WRI established its India office in 2011. We work with leaders in business, government, and civil society to expand clean energy development, combat climate change, and develop sustainable transport solutions. Learn more about our work in India. Visit the WRI India website.
A Seven-Country Assessment of National Capacities to Track Forest Carbon Dioxide Emissions and Removal
Forest carbon monitoring systems are necessary for tracking the effectiveness of national forest policies aiming to mitigate GHG emissions. This issue brief highlights the broad, fundamental technical capacity needs for forest carbon monitoring based on an assessment of current capacity gaps in...
This case study documents the issues related to accessing, processing, and applying climate information in order to help farming communities take robust, low-risk agricultural adaptation measures. The study focuses on central India’s Bundelkhand region, which straddles the provinces of Uttar...
By examining the HighNoon project in north India, this case study explores how adaptation-relevant information can best be packaged and disseminated to different users and audiences at the state, district, and block levels. It also explores what kinds of information are of most interest to...
India recently experienced one of the world’s worst blackouts, with 670 million citizens directly impacted. While media reports have focused on the repercussions from two days of outages, this incident illustrates a much larger, more systemic problem: the need for improved electricity governance.
India’s History of Power Problems
India has the world’s fifth-largest electrical system, with an installed electric capacity of about 206 gigawatts (GW). India initiated power sector reforms in the early 1990s through a range of legal, policy, and regulatory changes. Over the last two decades, some of these reforms have been impressive, but several others weren’t taken. This lack of follow-through has resulted in a growing gap between electricity demand and supply throughout the country. Recent blackouts may have shined a spotlight on this gap, but it’s a situation that’s widespread in India: Not only do 400 million Indians lack access to electricity, but electricity supply is unreliable and of poor quality even in large parts of “electrified” India. In addition to the existing demand, Indian consumers, businesses, and industries seek more electricity to power appliances, processes, and products, further exacerbating the demand-supply gap. By 2035, India’s power demand is expected to more than double.
Role of the Auto-rickshaw Sector
This paper examines the role the auto-rickshaw sector can play in promoting sustainable urban transport in India. It develops a policy vision for this sector and presents recommendations on reforms to address sustainability challenges.
Concepts and Options for Monitoring and Evaluation of Climate Change Adaptation
This report aims to provide adaptation and development practitioners with a practical framework for developing monitoring and evaluation systems that can track the success and failure of adaptation initiatives in the development context.

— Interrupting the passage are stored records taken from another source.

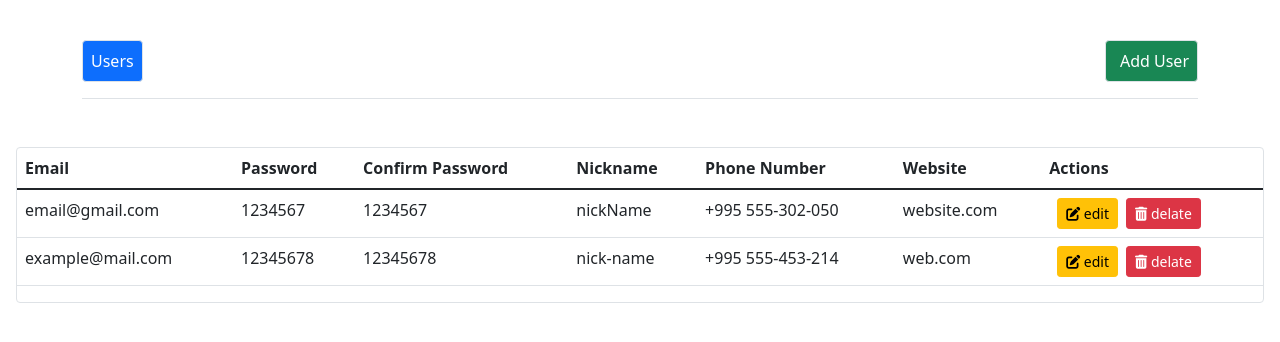
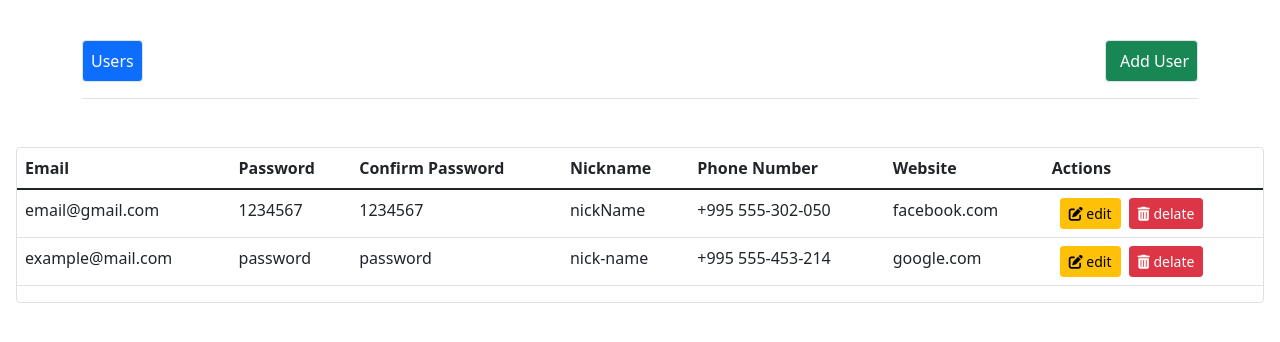
Before and after one commit to mishokirvalidze/Angular-homeworks, an Angular app in the folder 01-Forms/: page / in a window 1280 px wide. Shown: the top 342 px of the page. Built offline with nearby package versions, Linux system fonts and the light colour scheme.

Commit message:
fix some errors

```diff
--- a/01-Forms/src/app/app.service.ts
+++ b/01-Forms/src/app/app.service.ts
@@ -14,15 +14,15 @@ export class AppService {
       confirmPassword: '1234567',
       nickname: 'nickName',
       phoneNumber: '+995 555-302-050',
-      website: 'website.com',
+      website: 'facebook.com',
     },
     {
       email: 'example@mail.com',
-      password: '12345678',
-      confirmPassword: '12345678',
+      password: 'password',
+      confirmPassword: 'password',
       nickname: 'nick-name',
       phoneNumber: '+995 555-453-214',
-      website: 'web.com',
+      website: 'google.com',
     },
   ];
 }
--- a/01-Forms/src/app/users/users.component.ts
+++ b/01-Forms/src/app/users/users.component.ts
@@ -23,9 +23,15 @@ export class UsersComponent implements OnInit {
         Are you sure?`
       )
     ) {
-      this.usersList = this.usersList.filter(
-        (user) => user.email !== userData.email
-      );
+      // this.usersList = this.usersList.filter(
+      //   (user) => user.email !== userData.email
+      // );
+
+      this.usersList.forEach((user, index) => {
+        if (user.email === userData.email) {
+          this.usersList.splice(index, 1);
+        }
+      });
     }
   }
 }
```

Bottom-Up Perspectives on Smart Renewable Energy Policy in Developing Countries
This working paper identifies key components of smart renewable
energy policy in developing countries, focusing on
the power sector. It also provides recommendations
for maximizing the effectiveness of international
support for deployment of renewable energies,